### Task to carry out
Reproduce each line from the records that holds "Check".

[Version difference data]
• • • •

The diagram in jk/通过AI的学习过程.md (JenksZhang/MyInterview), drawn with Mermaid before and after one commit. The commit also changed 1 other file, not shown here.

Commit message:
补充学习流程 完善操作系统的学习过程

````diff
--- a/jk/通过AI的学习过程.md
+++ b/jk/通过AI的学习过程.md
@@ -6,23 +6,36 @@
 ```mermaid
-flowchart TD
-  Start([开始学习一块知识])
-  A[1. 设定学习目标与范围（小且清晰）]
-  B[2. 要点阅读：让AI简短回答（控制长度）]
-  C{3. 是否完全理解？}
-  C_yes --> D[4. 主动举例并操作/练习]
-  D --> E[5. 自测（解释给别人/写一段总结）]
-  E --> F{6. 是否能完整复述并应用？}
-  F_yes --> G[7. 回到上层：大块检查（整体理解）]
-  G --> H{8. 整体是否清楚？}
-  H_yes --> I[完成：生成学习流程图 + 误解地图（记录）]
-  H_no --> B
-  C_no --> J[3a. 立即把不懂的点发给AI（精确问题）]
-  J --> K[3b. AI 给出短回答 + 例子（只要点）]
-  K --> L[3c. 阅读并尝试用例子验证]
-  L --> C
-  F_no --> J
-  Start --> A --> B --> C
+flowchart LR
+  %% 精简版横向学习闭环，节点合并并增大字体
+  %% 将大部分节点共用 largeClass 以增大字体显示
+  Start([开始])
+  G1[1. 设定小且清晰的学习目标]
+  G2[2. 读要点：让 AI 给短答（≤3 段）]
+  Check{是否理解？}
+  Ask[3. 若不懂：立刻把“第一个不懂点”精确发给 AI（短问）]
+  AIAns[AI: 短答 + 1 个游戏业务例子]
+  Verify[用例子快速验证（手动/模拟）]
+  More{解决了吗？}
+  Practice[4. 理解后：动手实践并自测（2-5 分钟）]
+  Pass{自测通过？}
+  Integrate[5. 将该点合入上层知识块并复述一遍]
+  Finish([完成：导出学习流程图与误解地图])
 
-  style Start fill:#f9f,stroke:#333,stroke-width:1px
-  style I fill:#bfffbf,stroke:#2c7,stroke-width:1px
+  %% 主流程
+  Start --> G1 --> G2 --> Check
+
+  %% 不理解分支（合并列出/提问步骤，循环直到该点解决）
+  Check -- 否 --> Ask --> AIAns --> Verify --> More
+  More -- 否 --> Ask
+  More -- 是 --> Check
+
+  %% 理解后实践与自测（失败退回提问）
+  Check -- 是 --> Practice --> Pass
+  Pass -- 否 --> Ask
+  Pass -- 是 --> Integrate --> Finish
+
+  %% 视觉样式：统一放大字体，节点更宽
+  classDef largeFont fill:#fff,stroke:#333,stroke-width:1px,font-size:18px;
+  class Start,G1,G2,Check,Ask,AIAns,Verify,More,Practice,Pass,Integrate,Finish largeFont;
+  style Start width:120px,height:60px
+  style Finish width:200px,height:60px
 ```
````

• • • •

### Answer below
+  Check{是否理解？}
+  Start --> G1 --> G2 --> Check
+  Check -- 否 --> Ask --> AIAns --> Verify --> More
+  More -- 是 --> Check
+  Check -- 是 --> Practice --> Pass
+  class Start,G1,G2,Check,Ask,AIAns,Verify,More,Practice,Pass,Integrate,Finish largeFont;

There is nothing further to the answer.